During the period we devoted to campaigning for the YES vote I became convinced that those who were promoting that option were taking on a big responsibility. Win or lose we had to respond, above all to the many young people with whom we were embarking on this task of believing.
The starting point of this situation is far in the collective memory as always. In short, the history of the conflict has also been the story of the failed attempt to position a mindset: a way of seeing life, the country and the world always incoherent, only functional to the interests of the moment under the shared benefit of those who have governed the country, declaring wars that the people end up fighting for to earn a living. The conflict is among other things, proof of the failure.
Closer to my generation are the determining years from the election of Pastrana to the Uribe presidency, which are by chance not together now. Pastrana put in place a sham of a process designed to build up military strength and motives of anti-subversion and it fell on Uribe to reap the rewards. He proposed the doctrine of “Democratic Security,” which is similarly seen in the Central American generals responsible for genocide. (Could this be why there is much talk of El Salvador?)
Uribe denied the conflict, proposed legalization and consequent impunity for the supposed defenders of democracy against “terrorism” and made every effort to determine how to treat the guerrillas: he called them organized armed groups on the margins of the law to equate the to paramilitarism and offer them the same, but different: an agreement to demobilize, to most, but never an agenda of negotiation agenda with changes and much less with linking the state as responsible for crimes against humanity.
The process of dialogues with the FARC proposed by President Santos has been full of surprises, no doubt, and Uribe was the first to be surprised by the turn. But he went ahead to realize the best possible deal because all the factors came together: above all, the will of a guerrilla with a plan to become a political force that has been decanting since President Turbay first proposed peace talks, underlying the option of a military offensive that was defeated.
The surprise for the world was the decision to call a plebiscite as a mechanism of popular countersignature after four years of dialogue, by all the contradictions that this meant: the proposal of the constituent assembly was discarded, and what was chosen was a complex and fallible way that relativized the mandate given in the last presidential re-election, assuming that a new instrument of legitimization was need, in spite of everything at play.
Already committed we decided to campaign for the YES vote, trying to overcome these contradictions and facing new challenges.
It was very difficult to disentangle the plebiscite vote from the approval of the president. And it was even harder to challenge the lies of Uribe, which had more hold than our truths because they were based on the long history of anti-subversive policy and the strategy executed in the days of “Democratic Security.” Moreover, the Uribe strategy was a dirty campaign developed in a laboratory meant to position the people as choosing between God and the devil, while at the same time complaining that the right of peace was committed without thinking of the victims whose image they used at will to promote their hypocritical message against impunity.
The appeal of former President Gaviria, a prominent leader of doubtful and ambivalent liberalism that commands us did not work. The idea that the victory of the NO side meant a return to war, clashed with the repeated demonstrations of the FARC affirming its decision to end the war and become a political party. The idea that voting YES would mean progress and development, despite the current policies of the government, was not believed by a large part of Colombian society.

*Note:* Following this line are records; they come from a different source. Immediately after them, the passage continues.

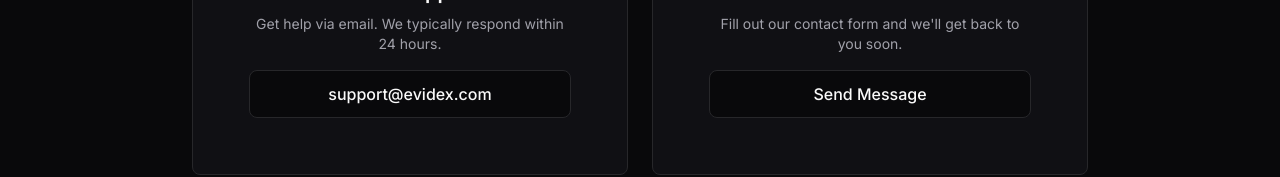
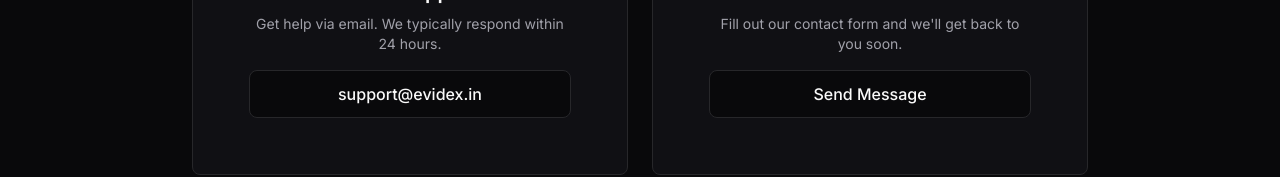
Before and after one commit to Jenesh11/Evidex, a React (Vite) app in the folder website/: page /support in a window 1280 px wide. Shown: the part 565-742 px from the top of the page. Built offline with nearby package versions, Linux system fonts and the light colour scheme.

Commit message:
Update Support page email to evidex.in

```diff
--- a/website/src/pages/Support.jsx
+++ b/website/src/pages/Support.jsx
@@ -60,9 +60,9 @@
                             <p className="text-sm text-muted-foreground mb-4">
                                 Get help via email. We typically respond within 24 hours.
                             </p>
-                            <a href="mailto:support@evidex.com">
+                            <a href="mailto:support@evidex.in">
                                 <Button variant="outline" className="w-full">
-                                    support@evidex.com
+                                    support@evidex.in
                                 </Button>
                             </a>
                         </CardContent>
```
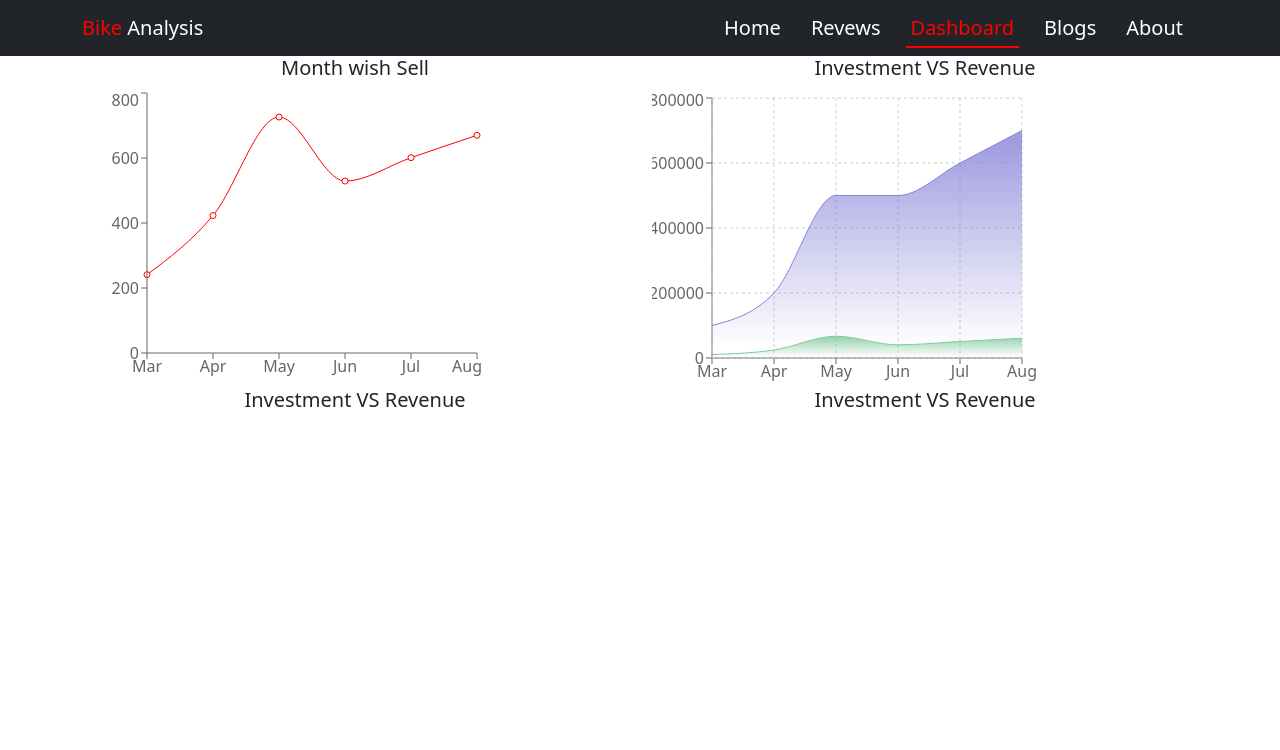
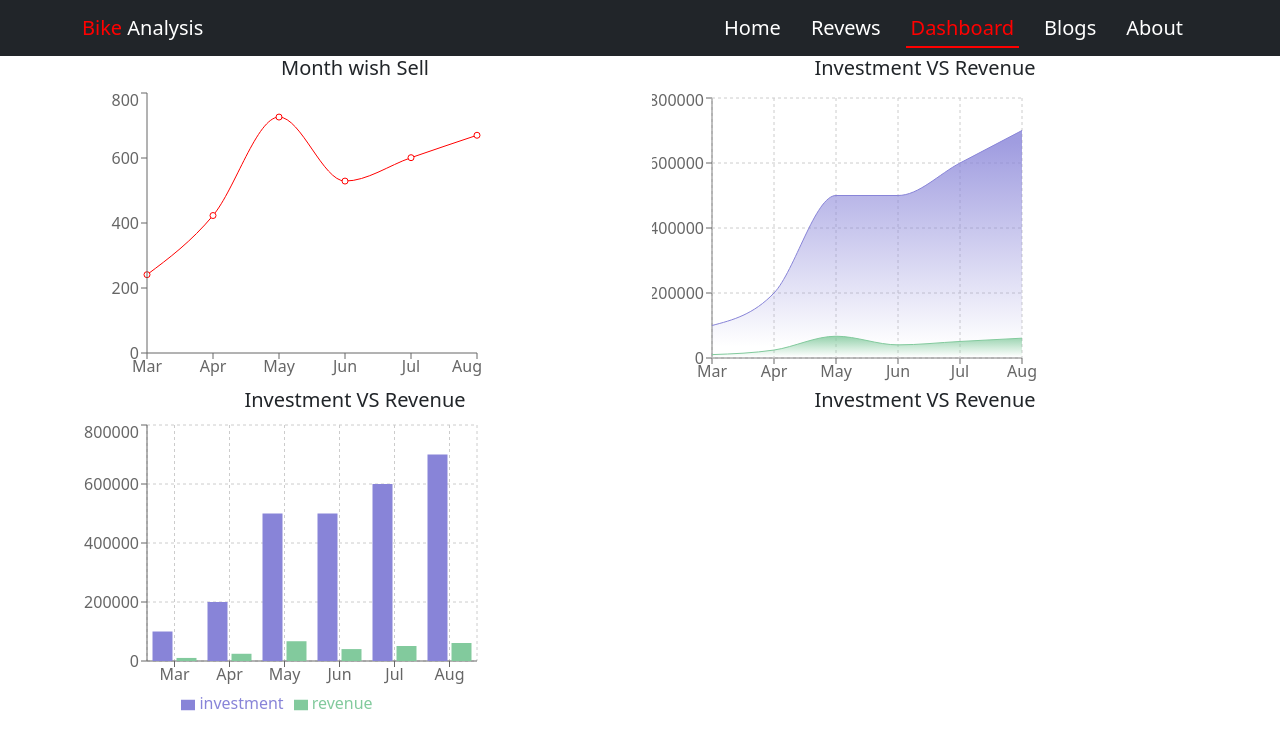
Before and after one commit to mosheurpau/Bike-Analysis, a React (Create React App) app: page /dashboard in a window 1280 px wide. Shown: the top 750 px of the page. Built offline with nearby package versions, Linux system fonts and the light colour scheme.

Commit message:
added BarChart

```diff
--- a/src/components/Dashboard/Dashboard.js
+++ b/src/components/Dashboard/Dashboard.js
@@ -3,7 +3,10 @@ import { Col, Container, Row } from "react-bootstrap";
 import {
   Area,
   AreaChart,
+  Bar,
+  BarChart,
   CartesianGrid,
+  Legend,
   Line,
   LineChart,
   Tooltip,
@@ -107,6 +110,15 @@ const Dashboard = () => {
       <Row>
         <Col sm={6}>
           <h5>Investment VS Revenue</h5>
+          <BarChart width={400} height={300} data={data}>
+            <CartesianGrid strokeDasharray="3 3" />
+            <XAxis dataKey="month" />
+            <YAxis />
+            <Tooltip />
+            <Legend />
+            <Bar dataKey="investment" fill="#8884d8" />
+            <Bar dataKey="revenue" fill="#82ca9d" />
+          </BarChart>
         </Col>
         <Col sm={6}>
           <h5>Investment VS Revenue</h5>
```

One day after the plebiscite, a few things are clear. Santos cannot ignore half the country that voted YES, or the moral force of the victims, who do not need a majority to be considered. Timoshenko and the FARC are played with an agreement for a political solution. And Uribe, which is the least crazy of the uribistas, knows that he does not have the power to renegotiate or to bomb, nor can it be certain that the NO vote belongs to him. One might think that it’s up to him to invent a national agreement where he can add many items, but whose characteristics still have to take into account the existence and strength of all parties involved in the problem of peace in Colombia, including the international community (the Red Cross and the World Bank).
So this is neither a victory nor a defeat. It is a crisis situation. Now I do not know the answers or outcome and it also taxes me to think of them because we are all processing the moment. However, in a situation where we face all the risks and all the opportunities that exist under the military route, even for the ELN still in arms, this has been closing to the point of preventing uribismo from defending anything that is not in the field of political solutions.
The instruments in this field are many. Immediately is the babble that seems to keep the Democratic Center until 2018 to return to repeat the method of placing a tough talking macho amid the destabilization. We’ll see what arises from the Havana talks when they reconvene and a constituent force takes hold in which some have confided more than others. The truth is that we cannot sit still now.
Much remains for peace to be achieved. We thought we would win this. But the earth continues to be round.